(Front-end code change data)
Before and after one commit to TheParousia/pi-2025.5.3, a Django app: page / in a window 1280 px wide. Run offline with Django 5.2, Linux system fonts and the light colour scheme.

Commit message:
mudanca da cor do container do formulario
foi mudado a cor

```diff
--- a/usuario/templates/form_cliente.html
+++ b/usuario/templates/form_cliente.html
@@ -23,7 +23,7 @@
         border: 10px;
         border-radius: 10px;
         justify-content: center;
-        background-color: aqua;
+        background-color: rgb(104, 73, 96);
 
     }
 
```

PROBLEM DESCRIPTION -> Every record must appear in the answer exactly as it does above.

WRITTEN ANSWER ->
Before and after one commit to TheParousia/pi-2025.5.3, a Django app: page / in a window 1280 px wide. Run offline with Django 5.2, Linux system fonts and the light colour scheme.

Commit message:
mudanca da cor do container do formulario
foi mudado a cor

```diff
--- a/usuario/templates/form_cliente.html
+++ b/usuario/templates/form_cliente.html
@@ -23,7 +23,7 @@
         border: 10px;
         border-radius: 10px;
         justify-content: center;
-        background-color: aqua;
+        background-color: rgb(104, 73, 96);
 
     }
 
```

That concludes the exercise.